Exercise data:

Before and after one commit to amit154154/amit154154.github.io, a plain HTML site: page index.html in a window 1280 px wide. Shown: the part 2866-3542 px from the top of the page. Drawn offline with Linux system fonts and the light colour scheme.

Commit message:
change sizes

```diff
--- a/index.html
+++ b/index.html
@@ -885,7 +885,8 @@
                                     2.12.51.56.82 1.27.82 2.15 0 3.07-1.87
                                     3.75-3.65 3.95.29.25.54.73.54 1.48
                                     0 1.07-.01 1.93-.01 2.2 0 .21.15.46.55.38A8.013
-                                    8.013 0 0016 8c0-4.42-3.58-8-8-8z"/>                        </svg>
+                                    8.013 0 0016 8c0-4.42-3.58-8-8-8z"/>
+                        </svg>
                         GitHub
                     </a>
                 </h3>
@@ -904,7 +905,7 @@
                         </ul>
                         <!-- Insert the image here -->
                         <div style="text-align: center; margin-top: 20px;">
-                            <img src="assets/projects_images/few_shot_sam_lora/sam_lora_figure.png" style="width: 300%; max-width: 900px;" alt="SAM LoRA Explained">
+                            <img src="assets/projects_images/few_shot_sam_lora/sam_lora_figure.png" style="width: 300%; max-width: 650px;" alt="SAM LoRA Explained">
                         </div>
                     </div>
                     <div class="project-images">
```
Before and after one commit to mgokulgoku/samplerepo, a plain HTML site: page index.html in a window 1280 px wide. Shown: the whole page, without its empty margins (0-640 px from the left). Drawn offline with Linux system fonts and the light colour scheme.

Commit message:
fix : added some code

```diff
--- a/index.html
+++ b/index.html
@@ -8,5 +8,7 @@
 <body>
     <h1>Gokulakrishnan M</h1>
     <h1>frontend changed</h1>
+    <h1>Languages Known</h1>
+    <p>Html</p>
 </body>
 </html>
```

Task details: Find every line above that contains the word "style", and return each one.

Solution to the problem:
                         <div style="text-align: center; margin-top: 20px;">
-                            <img src="assets/projects_images/few_shot_sam_lora/sam_lora_figure.png" style="width: 300%; max-width: 900px;" alt="SAM LoRA Explained">
+                            <img src="assets/projects_images/few_shot_sam_lora/sam_lora_figure.png" style="width: 300%; max-width: 650px;" alt="SAM LoRA Explained">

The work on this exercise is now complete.